Response to Letter Regarding Article, “Human C-Reactive Protein Does Not Promote Atherosclerosis in Transgenic Rabbits”
We appreciate the comments by Nakajima and Saito on our recent article published in Circulation.1 The major question they raised was why human C-reactive protein (CRP) transgenic rabbits failed to exhibit other metabolic disorders, because emerging data support that CRP levels are elevated in patients with metabolic syndrome.2 It is well documented that elevated plasma CRP levels are associated with many pathological states such as cardiovascular diseases and metabolic syndrome; however, these associations do not necessarily mean that high levels of CRP can cause these diseases. Indeed, population genetics studies have failed to link CRP single-nucleotide polymorphisms to the increased risk of cardiovascular diseases, although CRP single-nucleotide polymorphisms are associated with marked increases in CRP levels.3,4 Also, there is no evidence to date to show that elevation of plasma CRP alone can lead to metabolic syndrome both clinically and experimentally. It is apparent that further experiments with appropriate large-animal models are required to investigate CRP functions in metabolic syndrome. Because metabolic syndrome is composed of several metabolic disorders (eg, hypertension, dyslipidemia, and hyperglycemia), which are mediated by multiple genes and many environmental factors, it is unlikely that overexpression of a single CRP gene in animals can lead to all these abnormalities. In fact, we have recently transgenically expressed human CRP in hypertensive animals and found that in the setting of hypertension, CRP does exert certain detrimental effects on both lipid and glucose metabolism (unpublished data). Taken together, CRP functions in both physiology and pathophysiology remain to be further elucidated with genetically modified large animals, as we reported in the study.1

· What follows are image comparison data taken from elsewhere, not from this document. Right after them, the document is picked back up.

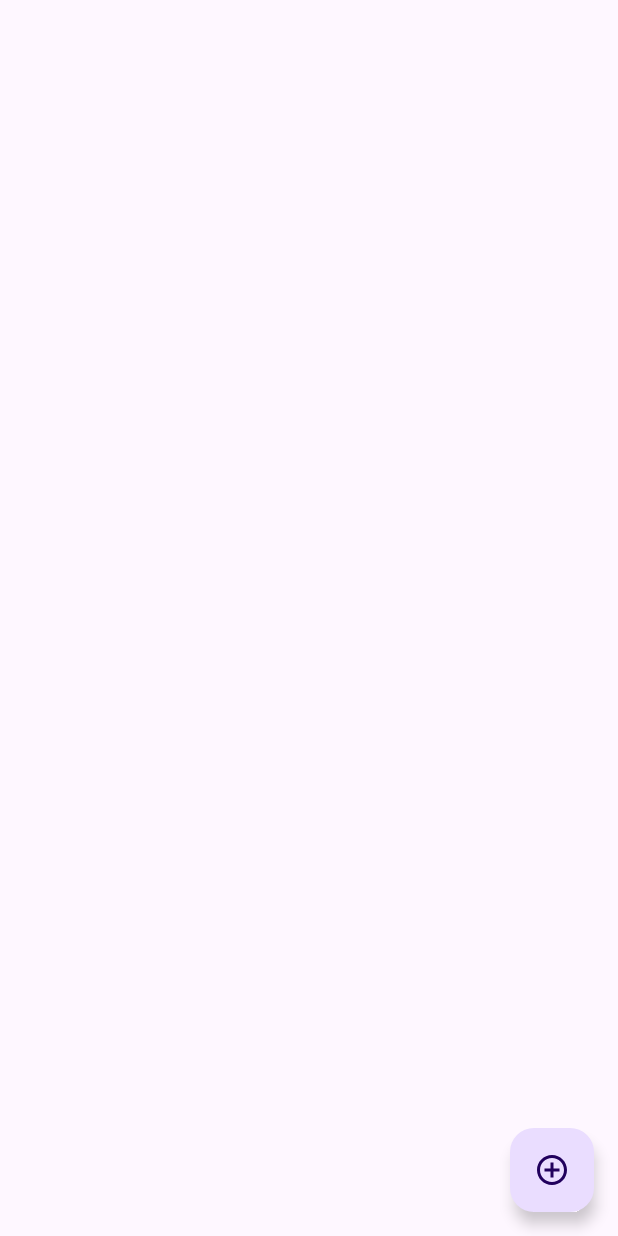
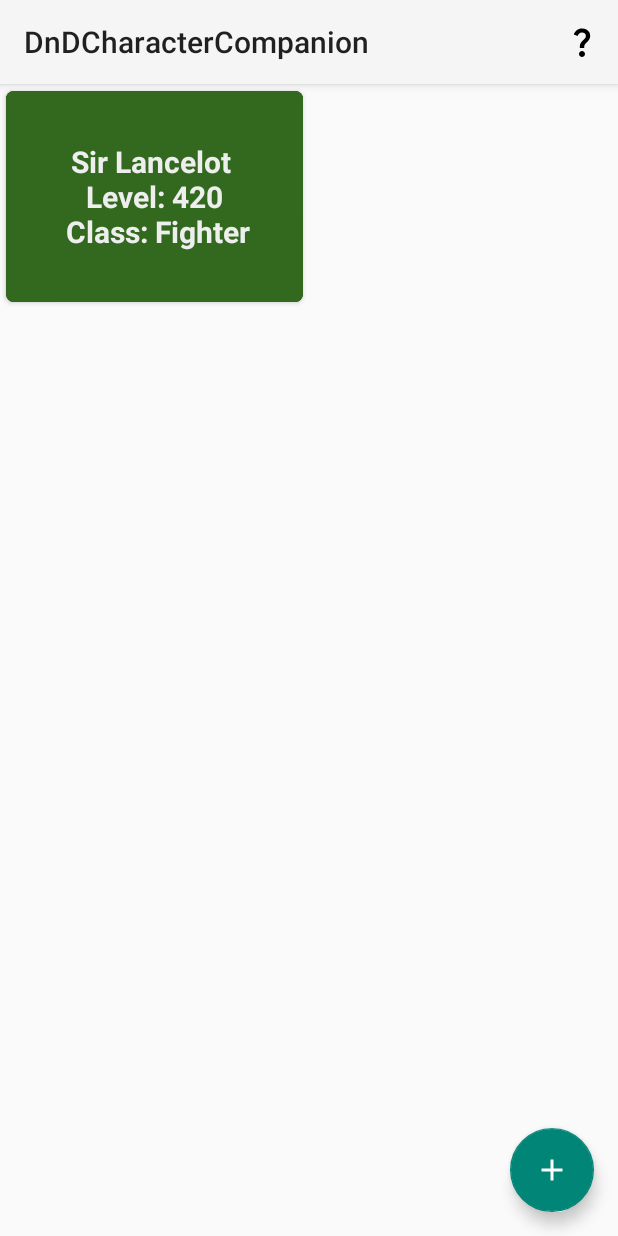
Before and after one commit to RossCherry/DNDCharacterCompanionApp, an Android app: the screen it shows after launch (CharacterSelectActivity), on a phone screen of 412 x 824 dp. Run offline under Robolectric (Android 15) with nearby library versions, the phone set to English and light mode, and no system bars.

Commit message:
procrast penalty

```diff
--- a/DnDCharacterCompanion/app/build.gradle.kts
+++ b/DnDCharacterCompanion/app/build.gradle.kts
@@ -39,7 +39,7 @@ dependencies {
 
     implementation("androidx.core:core-ktx:1.9.0")
     implementation("androidx.appcompat:appcompat:1.6.1")
-    implementation("com.google.android.material:material:1.10.0")
+    implementation("com.google.android.material:material:1.9.0")
     implementation("androidx.constraintlayout:constraintlayout:2.1.4")
     testImplementation("junit:junit:4.13.2")
     androidTestImplementation("androidx.test.ext:junit:1.1.5")
--- a/DnDCharacterCompanion/app/src/main/java/com/zybooks/dndcharactercompanion/CharacterSelectActivity.kt
+++ b/DnDCharacterCompanion/app/src/main/java/com/zybooks/dndcharactercompanion/CharacterSelectActivity.kt
@@ -2,10 +2,77 @@ package com.zybooks.dndcharactercompanion
 
 import androidx.appcompat.app.AppCompatActivity
 import android.os.Bundle
+import android.view.LayoutInflater
+import android.view.Menu
+import android.view.View
+import android.view.ViewGroup
+import android.widget.TextView
+import androidx.recyclerview.widget.GridLayoutManager
+import androidx.recyclerview.widget.RecyclerView
 
 class CharacterSelectActivity : AppCompatActivity() {
+    private lateinit var characterRecyclerView: RecyclerView
+    private lateinit var characterColors: IntArray
+    private var characterAdapter = CharacterAdapter()
     override fun onCreate(savedInstanceState: Bundle?) {
         super.onCreate(savedInstanceState)
         setContentView(R.layout.activity_character_select)
+
+        characterColors = resources.getIntArray(R.array.characterColors)
+
+        characterRecyclerView = findViewById(R.id.character_recycler_view)
+        characterRecyclerView.layoutManager = GridLayoutManager(applicationContext, 2)
+
+        updateUI()
     }
+
+    override fun onCreateOptionsMenu(menu: Menu?): Boolean {
+        menuInflater.inflate(R.menu.select_menu, menu)
+        return true
+    }
+
+    private fun updateUI() {
+        characterAdapter = CharacterAdapter()
+        characterRecyclerView.adapter = characterAdapter
+    }
+
+    private inner class CharacterHolder(inflater: LayoutInflater, parent: ViewGroup?) :
+        RecyclerView.ViewHolder(inflater.inflate(R.layout.recycler_view_items, parent, false))/*,
+        View.OnClickListener*/ {
+
+        //private var character: Subject? = null
+        private val characterTextView: TextView
+
+        init {
+            //itemView.setOnClickListener(this)
+            characterTextView = itemView.findViewById(R.id.character_text_view)
+        }
+
+        fun bind(/*subject: Subject, position: Int*/) {
+            //this.subject = subject
+            characterTextView.text = "Sir Lancelot \n Level: 420 \n Class: Fighter"
+
+            // Make the background color dependent on the length of the subject string
+            val colorIndex = characterTextView.text.length % characterColors.size
+            characterTextView.setBackgroundColor(characterColors[colorIndex])
+        }
+    }
+
+    private inner class CharacterAdapter() :
+        RecyclerView.Adapter<CharacterHolder>() {
+
+        override fun onCreateViewHolder(parent: ViewGroup, viewType: Int): CharacterHolder {
+            val layoutInflater = LayoutInflater.from(applicationContext)
+            return CharacterHolder(layoutInflater, parent)
+        }
+
+        override fun onBindViewHolder(holder: CharacterHolder, position: Int) {
+            holder.bind()
+        }
+
+        override fun getItemCount(): Int {
+            return 1
+        }
+    }
+
 }
--- /dev/null
+++ b/DnDCharacterCompanion/app/src/main/res/drawable/about.xml
@@ -0,0 +1,5 @@
+<vector android:height="24dp" android:tint="#000000"
+    android:viewportHeight="24" android:viewportWidth="24"
+    android:width="24dp" xmlns:android="http://schemas.android.com/apk/res/android">
+    <path android:fillColor="@android:color/white" android:pathData="M11.07,12.85c0.77,-1.39 2.25,-2.21 3.11,-3.44c0.91,-1.29 0.4,-3.7 -2.18,-3.7c-1.69,0 -2.52,1.28 -2.87,2.34L6.54,6.96C7.25,4.83 9.18,3 11.99,3c2.35,0 3.96,1.07 4.78,2.41c0.7,1.15 1.11,3.3 0.03,4.9c-1.2,1.77 -2.35,2.31 -2.97,3.45c-0.25,0.46 -0.35,0.76 -0.35,2.24h-2.89C10.58,15.22 10.46,13.95 11.07,12.85zM14,20c0,1.1 -0.9,2 -2,2s-2,-0.9 -2,-2c0,-1.1 0.9,-2 2,-2S14,18.9 14,20z"/>
+</vector>
--- a/DnDCharacterCompanion/app/src/main/res/drawable/add.xml
+++ b/DnDCharacterCompanion/app/src/main/res/drawable/add.xml
@@ -1,5 +1,10 @@
-<vector android:height="24dp" android:tint="#000000"
-    android:viewportHeight="24" android:viewportWidth="24"
-    android:width="24dp" xmlns:android="http://schemas.android.com/apk/res/android">
-    <path android:fillColor="@android:color/white" android:pathData="M13,7h-2v4L7,11v2h4v4h2v-4h4v-2h-4L13,7zM12,2C6.48,2 2,6.48 2,12s4.48,10 10,10 10,-4.48 10,-10S17.52,2 12,2zM12,20c-4.41,0 -8,-3.59 -8,-8s3.59,-8 8,-8 8,3.59 8,8 -3.59,8 -8,8z"/>
+<vector
+    android:height="24dp"
+    android:viewportHeight="24"
+    android:viewportWidth="24"
+    android:width="24dp"
+    xmlns:android="http://schemas.android.com/apk/res/android">
+    <path
+        android:fillColor="@android:color/white"
+        android:pathData="M19,13h-6v6h-2v-6H5v-2h6V5h2v6h6v2z"/>
 </vector>
--- a/DnDCharacterCompanion/app/src/main/res/layout/activity_character_select.xml
+++ b/DnDCharacterCompanion/app/src/main/res/layout/activity_character_select.xml
@@ -7,7 +7,7 @@
     tools:context=".CharacterSelectActivity">
 
     <androidx.recyclerview.widget.RecyclerView
-        android:id="@+id/subject_recycler_view"
+        android:id="@+id/character_recycler_view"
         android:layout_width="match_parent"
         android:layout_height="match_parent"
         android:scrollbars="vertical" />
--- /dev/null
+++ b/DnDCharacterCompanion/app/src/main/res/layout/recycler_view_items.xml
@@ -0,0 +1,20 @@
+<?xml version="1.0" encoding="utf-8"?>
+<androidx.cardview.widget.CardView
+    xmlns:android="http://schemas.android.com/apk/res/android"
+    xmlns:card_view="http://schemas.android.com/apk/res-auto"
+    android:id="@+id/cardview1"
+    android:layout_width="match_parent"
+    android:layout_height="150dp"
+    card_view:cardCornerRadius="5dp"
+    card_view:cardUseCompatPadding="true">
+
+    <TextView
+        android:id="@+id/character_text_view"
+        android:layout_width="match_parent"
+        android:layout_height="match_parent"
+        style="@style/CardLabel"
+        android:padding="10dp"
+        android:layout_gravity="center"
+        android:gravity="center" />
+
+</androidx.cardview.widget.CardView>
--- /dev/null
+++ b/DnDCharacterCompanion/app/src/main/res/menu/select_menu.xml
@@ -0,0 +1,12 @@
+<?xml version="1.0" encoding="utf-8"?>
+<menu xmlns:android="http://schemas.android.com/apk/res/android"
+    xmlns:app="http://schemas.android.com/apk/res-auto">
+
+    <item
+        android:id="@+id/about"
+        android:icon="@drawable/about"
+        android:title="About"
+        app:showAsAction="ifRoom"/>
+
+
+</menu>
--- a/DnDCharacterCompanion/app/src/main/res/values/colors.xml
+++ b/DnDCharacterCompanion/app/src/main/res/values/colors.xml
@@ -1,5 +1,26 @@
 <?xml version="1.0" encoding="utf-8"?>
 <resources>
-    <color name="black">#FF000000</color>
-    <color name="white">#FFFFFFFF</color>
+    <color name="blue_800">#0277BD</color>
+    <color name="blue_900">#01579B</color>
+    <color name="blue_400">#42A5F5</color>
+
+    <!-- dark theme -->
+    <color name="paleblue_900">#023</color>
+    <color name="black">#000</color>
+    <color name="gray_200">#EEE</color>
+    <color name="gray_400">#BBB</color>
+    <color name="gray_500">#999</color>
+    <color name="gray_700">#555</color>
+
+    <array name="characterColors">
+        <item>#1A237E</item>
+        <item>#880E4F</item>
+        <item>#006064</item>
+        <item>#F57F17</item>
+        <item>#BF360C</item>
+        <item>#01579B</item>
+        <item>#33691E</item>
+        <item>#4A148C</item>
+        <item>#B71C1C</item>
+    </array>
 </resources>
--- a/DnDCharacterCompanion/app/src/main/res/values/themes.xml
+++ b/DnDCharacterCompanion/app/src/main/res/values/themes.xml
@@ -1,9 +1,15 @@
 <resources xmlns:tools="http://schemas.android.com/tools">
     <!-- Base application theme. -->
-    <style name="Base.Theme.DnDCharacterCompanion" parent="Theme.Material3.DayNight.NoActionBar">
+    <style name="Base.Theme.DnDCharacterCompanion" parent="Theme.AppCompat.DayNight">
         <!-- Customize your light theme here. -->
         <!-- <item name="colorPrimary">@color/my_light_primary</item> -->
     </style>
 
+    <style name="CardLabel">
+        <item name="android:textSize">20sp</item>
+        <item name="android:textStyle">bold</item>
+        <item name="android:textColor">@color/gray_200</item>
+    </style>
+
     <style name="Theme.DnDCharacterCompanion" parent="Base.Theme.DnDCharacterCompanion" />
 </resources>
```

Koike T, Kitajima S, Yu Y, Nishijima K, Zhang J, Ozaki Y, Morimoto M, Watanabe T, Bhakdi S, Asada Y, Chen YE, Fan J. Human C-reactive protein does not promote atherosclerosis in transgenic rabbits. Circulation. 2009; 120: 2088–2094.
Ridker PM, Buring JE, Cook NR, Rifai N. C-reactive protein, the metabolic syndrome, and risk of incident cardiovascular events: an 8-year follow-up of 14 719 initially healthy American women. Circulation. 2003; 107: 391–397.
Wang Q, Hunt SC, Xu Q, Chen YE, Province MA, Eckfeldt JH, Pankow JS, Song Q. Association study of CRP gene polymorphisms with serum CRP level and cardiovascular risk in the NHLBI Family Heart Study. Am J Physiol Heart Circ Physiol. 2006; 291: H2752–H2757.